Prepare to Devolve this fall
BY KEEGAN PROSSER
American new wave act Devo first stepped into the scene in the ‘70s, as an exploration of the Vietnam War and the violence that surrounded it. Known for its use of science fiction, humor and political commentary, the act has recorded some of the most well known pop to date (“Whip It”) while continuing to push boundaries with quirky, art rock sounds.
The Scene caught up with co-founder Mark Mothersbaugh to talk about the evolution (of the de-evolution), and their headlining tour with Blondie.
SCENE: Devo is know as one of the pioneers of the music video. What were you guys doing that helped to define videos?
MM: We were making films before records. We didn’t see it as being something separate. Sometimes we would conceptualize films before we even made the music to go along. We thought we were going to be something else – we wanted to be like the Akron, Ohio, version of Andy Warhol’s Factory. We talked about [creating] a network that showed films and music fused together – as part of the same. And MTV took a small step in doing that.
SCENE: Can you speak to the message behind “Whip It?”
MM: We had just come back from a world tour, and we were surprised to hear what people thought about our foreign policy. They thought [Americans] were irresponsible. I think the idea behind “Whip It,” was “You can do it, Jimmy Carter, and you can change things in the world”. I think he was in a similar situation to our current president – in that it’s hard to be one person trying to do the right thing. So it was our “Jimmy Carter, you can do it” song.
SCENE: In addition to making music with Devo, you’ve scored countless films and television shows. How does this process compare?
MM: It’s totally different. Devo is dearest to my heart of anything. When you are an angry young man, you make a statement. This is who I am, what I think, why I’m angry. That’s what Devo was to me. But when you’re scoring a TV show, there is a quicker turnaround.
SCENE: In 2006 you released Devo 2.0, a project that had kids performing to your songs. How did this project come about?
MM: We always kind of liked the idea of the kids arena [because] kids don’t have pre-conceptions of pop music. The kids thing was just something easy because with Peewee’s Playhouse, I was able to do these sound effect-laden things that Cyndi Lauper sang on. In the kids arena, you didn’t have to write [a song] like something they had already heard. Doing music for kids was never something foreign to Devo.
SCENE: You will be stopping by Chateau Ste. Michelle winery with Blondie. How did this paring come about?

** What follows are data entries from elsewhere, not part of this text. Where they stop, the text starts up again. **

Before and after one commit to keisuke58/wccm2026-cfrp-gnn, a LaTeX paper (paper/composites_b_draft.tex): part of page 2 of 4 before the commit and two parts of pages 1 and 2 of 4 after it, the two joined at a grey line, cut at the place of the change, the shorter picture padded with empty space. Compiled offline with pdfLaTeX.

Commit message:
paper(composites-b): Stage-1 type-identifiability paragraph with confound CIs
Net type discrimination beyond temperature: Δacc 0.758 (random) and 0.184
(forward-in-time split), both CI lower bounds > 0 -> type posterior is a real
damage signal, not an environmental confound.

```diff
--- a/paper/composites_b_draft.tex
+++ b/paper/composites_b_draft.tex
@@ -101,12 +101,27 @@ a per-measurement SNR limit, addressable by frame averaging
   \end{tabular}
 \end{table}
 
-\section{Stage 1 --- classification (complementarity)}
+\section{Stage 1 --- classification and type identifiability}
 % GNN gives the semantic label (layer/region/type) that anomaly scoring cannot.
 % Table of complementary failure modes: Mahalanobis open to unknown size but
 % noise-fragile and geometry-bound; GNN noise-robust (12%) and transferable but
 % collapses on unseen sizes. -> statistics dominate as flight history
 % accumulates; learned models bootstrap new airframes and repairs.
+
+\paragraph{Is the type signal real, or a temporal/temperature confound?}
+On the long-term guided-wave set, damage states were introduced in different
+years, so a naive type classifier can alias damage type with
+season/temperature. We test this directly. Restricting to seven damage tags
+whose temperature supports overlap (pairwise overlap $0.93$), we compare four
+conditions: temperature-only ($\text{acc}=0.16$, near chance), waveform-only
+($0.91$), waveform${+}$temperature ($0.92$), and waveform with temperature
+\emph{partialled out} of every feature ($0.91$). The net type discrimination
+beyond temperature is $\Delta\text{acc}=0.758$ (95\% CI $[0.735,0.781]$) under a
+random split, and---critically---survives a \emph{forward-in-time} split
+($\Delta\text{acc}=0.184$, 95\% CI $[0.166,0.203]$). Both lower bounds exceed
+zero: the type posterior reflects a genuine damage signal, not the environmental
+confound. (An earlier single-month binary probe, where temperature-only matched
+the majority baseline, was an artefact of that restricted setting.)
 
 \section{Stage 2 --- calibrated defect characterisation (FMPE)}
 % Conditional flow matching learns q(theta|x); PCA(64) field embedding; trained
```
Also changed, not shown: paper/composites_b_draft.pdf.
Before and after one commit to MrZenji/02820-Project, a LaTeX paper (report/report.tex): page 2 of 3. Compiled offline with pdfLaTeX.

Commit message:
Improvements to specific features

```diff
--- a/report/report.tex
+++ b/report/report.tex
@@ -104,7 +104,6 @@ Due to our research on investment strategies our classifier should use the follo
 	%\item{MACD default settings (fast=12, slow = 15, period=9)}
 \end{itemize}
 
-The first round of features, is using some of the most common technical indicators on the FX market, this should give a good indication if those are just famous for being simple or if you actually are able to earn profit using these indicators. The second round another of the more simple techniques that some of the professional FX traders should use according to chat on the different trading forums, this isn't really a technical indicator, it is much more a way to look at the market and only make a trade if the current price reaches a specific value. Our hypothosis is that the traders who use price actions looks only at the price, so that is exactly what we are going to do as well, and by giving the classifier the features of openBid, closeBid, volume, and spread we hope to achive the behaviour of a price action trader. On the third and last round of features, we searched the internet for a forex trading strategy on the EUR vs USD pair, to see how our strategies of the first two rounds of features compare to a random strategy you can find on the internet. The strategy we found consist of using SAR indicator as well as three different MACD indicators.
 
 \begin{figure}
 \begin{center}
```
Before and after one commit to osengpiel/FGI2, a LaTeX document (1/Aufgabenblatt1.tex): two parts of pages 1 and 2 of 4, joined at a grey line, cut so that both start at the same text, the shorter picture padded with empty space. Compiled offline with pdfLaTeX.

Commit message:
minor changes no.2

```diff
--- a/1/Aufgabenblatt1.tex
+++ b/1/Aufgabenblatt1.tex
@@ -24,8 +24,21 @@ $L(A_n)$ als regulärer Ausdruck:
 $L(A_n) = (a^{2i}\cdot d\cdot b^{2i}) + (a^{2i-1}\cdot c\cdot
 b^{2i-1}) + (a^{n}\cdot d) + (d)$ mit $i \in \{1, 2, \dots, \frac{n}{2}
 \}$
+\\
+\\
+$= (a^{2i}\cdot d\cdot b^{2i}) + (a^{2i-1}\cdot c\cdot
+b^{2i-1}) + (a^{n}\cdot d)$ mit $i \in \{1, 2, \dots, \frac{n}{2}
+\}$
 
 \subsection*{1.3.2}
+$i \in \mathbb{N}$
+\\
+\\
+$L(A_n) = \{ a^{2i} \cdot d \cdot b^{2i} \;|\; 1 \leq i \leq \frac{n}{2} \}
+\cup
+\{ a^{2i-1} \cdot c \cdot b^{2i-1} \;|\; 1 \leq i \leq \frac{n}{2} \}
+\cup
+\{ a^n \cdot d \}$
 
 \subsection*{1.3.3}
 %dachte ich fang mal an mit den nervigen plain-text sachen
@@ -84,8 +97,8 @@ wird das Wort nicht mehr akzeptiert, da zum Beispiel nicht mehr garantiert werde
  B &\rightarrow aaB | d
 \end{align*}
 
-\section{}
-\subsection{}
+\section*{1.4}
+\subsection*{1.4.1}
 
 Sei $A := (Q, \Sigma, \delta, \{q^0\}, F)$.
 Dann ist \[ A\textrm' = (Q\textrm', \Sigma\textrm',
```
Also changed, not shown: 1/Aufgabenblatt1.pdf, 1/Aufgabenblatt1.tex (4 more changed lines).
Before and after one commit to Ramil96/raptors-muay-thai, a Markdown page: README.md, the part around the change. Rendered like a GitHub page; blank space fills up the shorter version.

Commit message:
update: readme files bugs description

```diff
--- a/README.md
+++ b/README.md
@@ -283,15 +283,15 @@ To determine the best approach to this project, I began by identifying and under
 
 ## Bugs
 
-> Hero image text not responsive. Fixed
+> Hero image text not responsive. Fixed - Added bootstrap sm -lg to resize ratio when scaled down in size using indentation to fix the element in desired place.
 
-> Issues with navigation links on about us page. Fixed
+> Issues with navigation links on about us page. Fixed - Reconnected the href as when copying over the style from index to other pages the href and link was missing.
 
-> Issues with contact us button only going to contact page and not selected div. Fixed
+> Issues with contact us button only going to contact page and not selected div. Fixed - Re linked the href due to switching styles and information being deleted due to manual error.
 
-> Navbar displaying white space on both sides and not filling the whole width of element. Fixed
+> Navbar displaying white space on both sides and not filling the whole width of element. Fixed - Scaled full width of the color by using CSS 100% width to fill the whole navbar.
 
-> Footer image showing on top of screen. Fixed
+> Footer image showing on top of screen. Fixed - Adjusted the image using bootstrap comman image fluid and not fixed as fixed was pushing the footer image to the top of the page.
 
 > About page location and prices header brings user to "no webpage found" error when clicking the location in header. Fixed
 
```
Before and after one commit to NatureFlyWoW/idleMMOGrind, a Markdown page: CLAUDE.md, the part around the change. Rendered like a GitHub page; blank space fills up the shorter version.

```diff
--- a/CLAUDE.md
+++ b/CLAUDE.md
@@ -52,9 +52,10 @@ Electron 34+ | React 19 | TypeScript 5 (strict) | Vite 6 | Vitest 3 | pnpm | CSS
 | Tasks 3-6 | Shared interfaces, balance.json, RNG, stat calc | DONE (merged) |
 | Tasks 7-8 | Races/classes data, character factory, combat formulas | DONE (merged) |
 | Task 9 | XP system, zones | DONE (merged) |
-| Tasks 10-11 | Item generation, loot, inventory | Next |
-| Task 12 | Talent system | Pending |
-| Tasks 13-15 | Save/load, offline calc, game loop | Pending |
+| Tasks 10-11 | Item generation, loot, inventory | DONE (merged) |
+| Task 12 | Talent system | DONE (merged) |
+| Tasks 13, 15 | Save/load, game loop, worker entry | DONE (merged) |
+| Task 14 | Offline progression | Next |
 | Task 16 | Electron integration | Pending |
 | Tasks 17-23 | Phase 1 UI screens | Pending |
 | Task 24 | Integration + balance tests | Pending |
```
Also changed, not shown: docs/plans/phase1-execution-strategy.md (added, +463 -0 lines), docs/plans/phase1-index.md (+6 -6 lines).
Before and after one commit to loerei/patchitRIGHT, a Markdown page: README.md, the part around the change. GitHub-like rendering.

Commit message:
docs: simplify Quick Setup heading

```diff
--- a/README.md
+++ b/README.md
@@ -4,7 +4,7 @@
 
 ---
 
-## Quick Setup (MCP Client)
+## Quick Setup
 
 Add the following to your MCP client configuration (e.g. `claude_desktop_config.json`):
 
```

MM: Blondie was a great band back in the ‘70s and ‘80s. We were fans from the first time we saw them – and kind of felt like they are kindred spirits, in their own way. So we’re fans of theirs. I think it will be an interesting evening.
Devo and Blondie play Chateau Ste. Michelle at 7 p.m. on Friday, Sept. 7. $50-$113; 14111 NE 145th St., Woodinville.